- The left hand is considered unclean in this culture. You should use your right hand at all times and whenever possible in public
- Feet are also considered unclean and you should never point with them or put them on tables or chairs
- Some Indonesians also consider it rude to point with a finger so this should be avoided
- Do not pat adults on their head as this considered offensive
- Indonesians are generally very physical in their personal relations, patting acquaintances on the back, putting a hand on their shoulder and so forth
- Do not chew gum in public; this is considered rude
- Restrain yourself from eating or drinking in front of fasting Indonesian Muslims
- Women are expected to be sensitive to the Muslim and Hindu beliefs and, therefore, wear clothing which keeps the majority of the body covered up
- Personal questions regarding salary, education and family life should be expected and politely sidestepped if you do not want to answer them
- Very little is said during meals as Indonesians like to concentrate more on their food
- The subject of birth control is openly discussed although discussions about sex should be avoided
- Topics to avoid are: human rights, politics, religion, military influence, corruption, personal success, sex/role of the sexes and criticism of Indonesia
How might the local weather affect my daily life?
Being located near the equator, the Indonesian climate is divided into two seasons: hot and rainy. This type of weather causes it to be very humid! Up in the hills and mountains, the temperature drops dramatically in the evenings and during the night it can be quite cold.
In Balikpapan there is no real season, it is a constant mix of rain and very hot weather. It is important to give yourself time to adjust to the climate and be sure to drink plenty of water.
Is there anything else I should know about the overall character of your city or its people?

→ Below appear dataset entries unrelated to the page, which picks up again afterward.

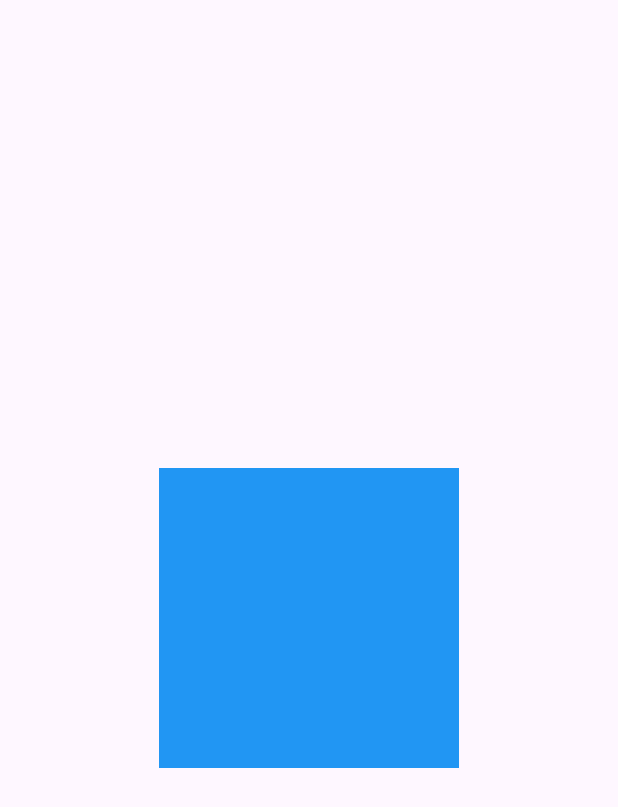
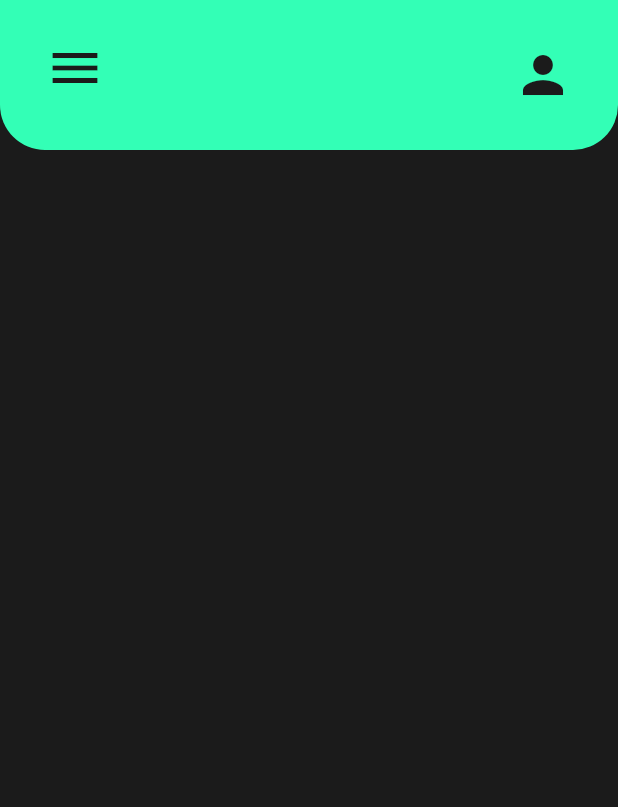
Before and after one commit to MYounesEG/Order-Go, a Flutter app: the screen it shows after launch, on a phone screen of 412 x 824 dp. Shown: the top 807 px of the screen. Run offline on Flutter 3.47's test engine with Material 3 defaults, Android fonts, the phone set to English and light mode, and no system bars; our stand-ins replace flutter_svg.

Commit message:
Update start style

```diff
--- a/order_go/lib/pages/start.dart
+++ b/order_go/lib/pages/start.dart
@@ -1,5 +1,6 @@
 import 'package:flutter/cupertino.dart';
 import 'package:flutter/material.dart';
+import 'package:flutter/painting.dart';
 import 'package:flutter/rendering.dart';
 import 'package:flutter/services.dart';
 import 'package:flutter/widgets.dart';
@@ -12,13 +13,51 @@ class Start_page extends StatelessWidget {
   @override
   Widget build(BuildContext context) {
     return Scaffold(
-      body: Center(
-        child: Container(
-          color: Colors.blue,
-          height: 200,
-          width: 200,
+      backgroundColor: bg,
+
+      appBar: AppBar(
+
+        //Profile
+        actions: <Widget>[
+        IconButton(
+
+          icon: Icon(Icons.person),
+          padding: EdgeInsets.only(right: 30),
+          iconSize: 40,
+          color: bg,
+          onPressed: () {
+            // Arama işlemini tetikle
+          },
+        )
+        ],
+
+        //Menu Button
+        leading: IconButton(
+          padding: EdgeInsets.only(left: 30,bottom: 10),
+          icon: Icon(Icons.menu),
+          iconSize: 40,
+          color: bg,
+          onPressed: () {
+
+          },
         ),
+        toolbarHeight: 100,
+        shape:RoundedRectangleBorder(borderRadius: BorderRadius.vertical(bottom: Radius.circular(30))),
+        backgroundColor:mainColor,
+        flexibleSpace: FlexibleSpaceBar(
+          background:
+          Padding(
+            padding: const EdgeInsets.only(top: 80.0,bottom: 30,right: 33,left: 33),
+            child: SvgPicture.asset('assets/order_go.svg'),
+          ),
+
+        ),
+
+
+
       ),
+
+
 
     );
   }
```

The municipality of Balikpapan's topography is generally hilly (85%), with only small areas of flat land (15%), mostly along the coast and surrounding the hilly areas.